- Science: Prepare the soil mixing it with natural organic fertilizers and/or compost before planting. Do daily observations of your kalo and other things in the ʻāina. You can record this data along with measurements on a data table or use our Kilo Journal.
- English: Write poems, reflections, or short stories about your māla and the food you are growing. Write an argumentative essay or constructed response about the importance of food sovereignty and growing our own food.
- Social Studies: Research the konohiki, ahupuaʻa, and moku systems in Hawaiʻi and the self-sufficiency of traditional Hawaiian land management.
- What have you learned about what your plants need to stay healthy? How do they respond to different things you have or have not done?

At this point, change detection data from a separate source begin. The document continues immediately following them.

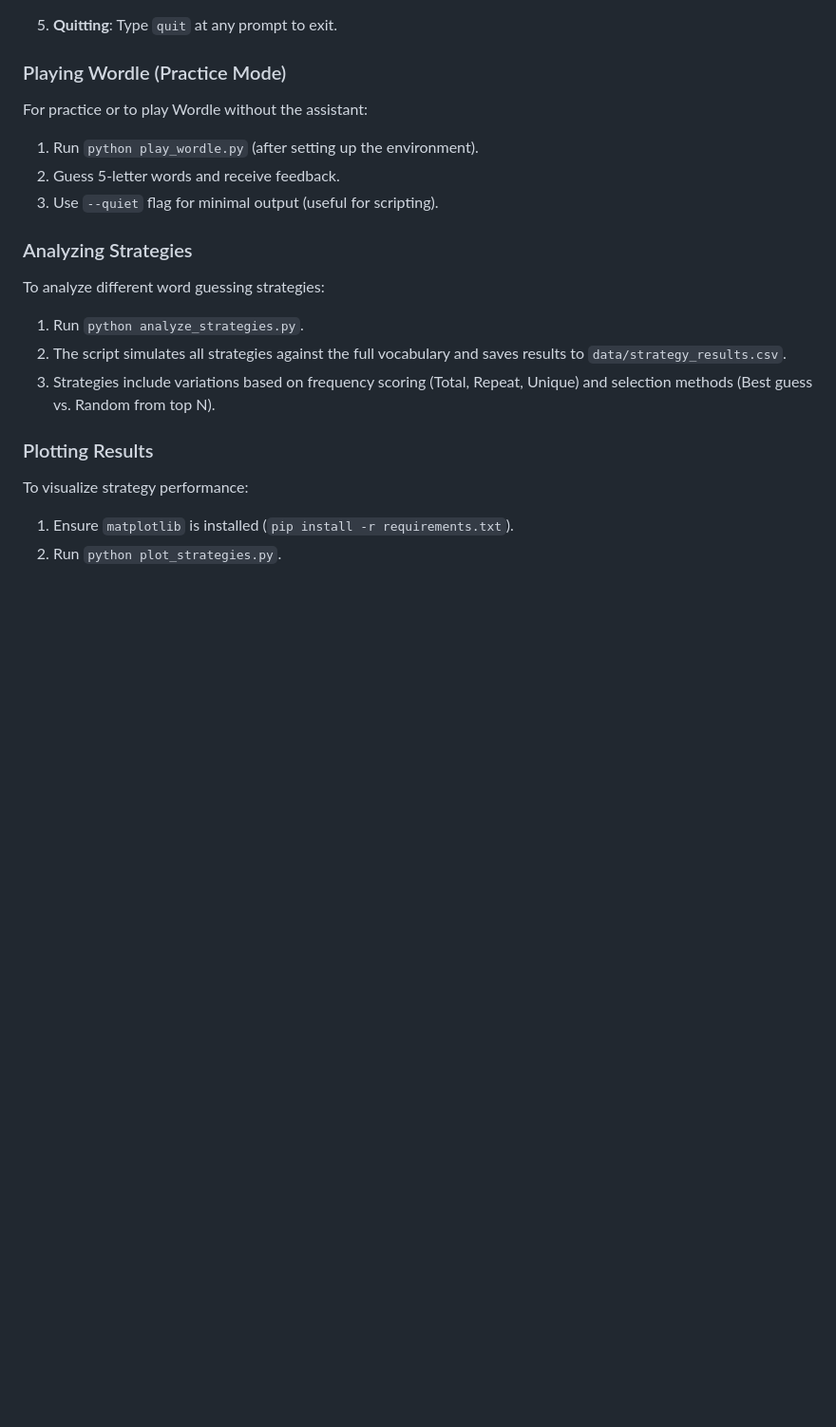
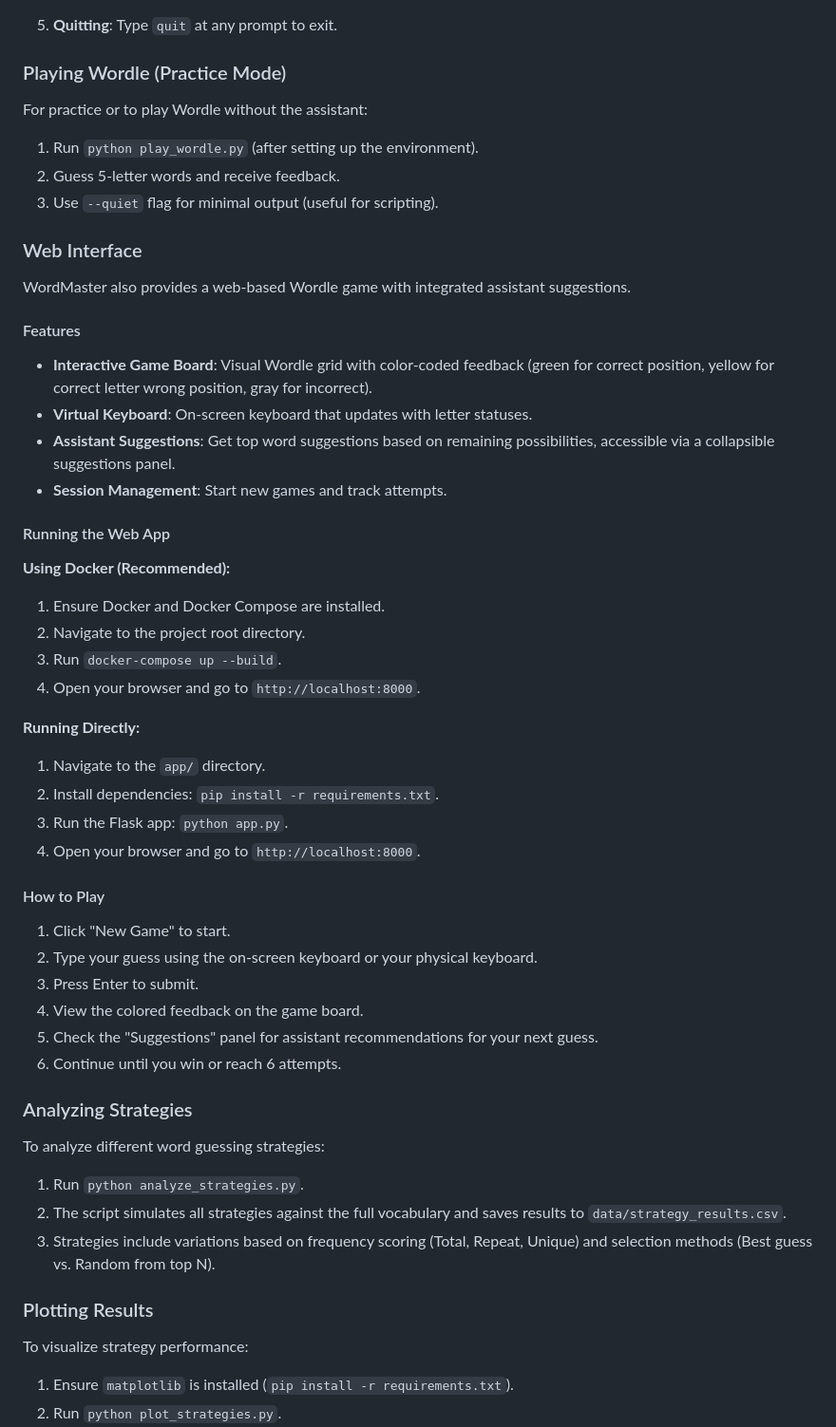
Before and after one commit to z0n6/WordMaster, a Markdown page: README.md, the part around one of its changes. Shown at 95% size. GitHub-like rendering; blank space fills up the shorter version.

Commit message:
Update README.md about web interface

```diff
--- a/README.md
+++ b/README.md
@@ -54,6 +54,42 @@ For practice or to play Wordle without the assistant:
 1. Run `python play_wordle.py` (after setting up the environment).
 2. Guess 5-letter words and receive feedback.
 3. Use `--quiet` flag for minimal output (useful for scripting).
+
+### Web Interface
+
+WordMaster also provides a web-based Wordle game with integrated assistant suggestions.
+
+#### Features
+
+- **Interactive Game Board**: Visual Wordle grid with color-coded feedback (green for correct position, yellow for correct letter wrong position, gray for incorrect).
+- **Virtual Keyboard**: On-screen keyboard that updates with letter statuses.
+- **Assistant Suggestions**: Get top word suggestions based on remaining possibilities, accessible via a collapsible suggestions panel.
+- **Session Management**: Start new games and track attempts.
+
+#### Running the Web App
+
+**Using Docker (Recommended):**
+
+1. Ensure Docker and Docker Compose are installed.
+2. Navigate to the project root directory.
+3. Run `docker-compose up --build`.
+4. Open your browser and go to `http://localhost:8000`.
+
+**Running Directly:**
+
+1. Navigate to the `app/` directory.
+2. Install dependencies: `pip install -r requirements.txt`.
+3. Run the Flask app: `python app.py`.
+4. Open your browser and go to `http://localhost:8000`.
+
+#### How to Play
+
+1. Click "New Game" to start.
+2. Type your guess using the on-screen keyboard or your physical keyboard.
+3. Press Enter to submit.
+4. View the colored feedback on the game board.
+5. Check the "Suggestions" panel for assistant recommendations for your next guess.
+6. Continue until you win or reach 6 attempts.
 
 ### Analyzing Strategies
 
```
Also changed, not shown: other parts of README.md (+7 -0 lines).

- How are tasks like watering and pulling weeds essential to the healthy growth of your plants? What happens when you do or don’t do these things?
- How might caring for those plants also help you, your family, and your community to thrive?
- Do you notice a shift in your own demeanor when you see your plants thriving?
- What do you think would happen if you were not there to care for your māla? How would its health be affected? How would you be affected as well?
- Sterling & Summers. 1978. Sites of Oahu
- Pukui, Elbert & Mookini. 1974. Place Names of Hawaiʻi
- Akana & Gonzales. 2015. Hānau Ka Ua
- Hawaiian Dictionary
- Hawaiian Language Newspapers
- Hawaiʻinuiākea School of Hawaiian Knowledge Resources
- Pictures & Other Documents
- Bishop Museum Archives
- Hawaiʻi State Archives:
- Photograph Collection: https://ags.hawaii.gov/archives/about-us/photograph-collection/
- Ulukau Hawaiian Electronic Library: http://ulukau.org/
- For information relating to KAILUA, click here.
- How do those activities strengthen your connection with wai?
- How do these connections strengthen your overall health and the health of ʻāina?
*Pukui, M. K., & Varez, D. (1983). ʻŌlelo Noʻeau: Hawaiian Proverbs & poetical sayings. Honolulu, Hawai’i: Bishop Museum Press.
Content on this page was written and compiled by Danielle Espiritu, Education Specialist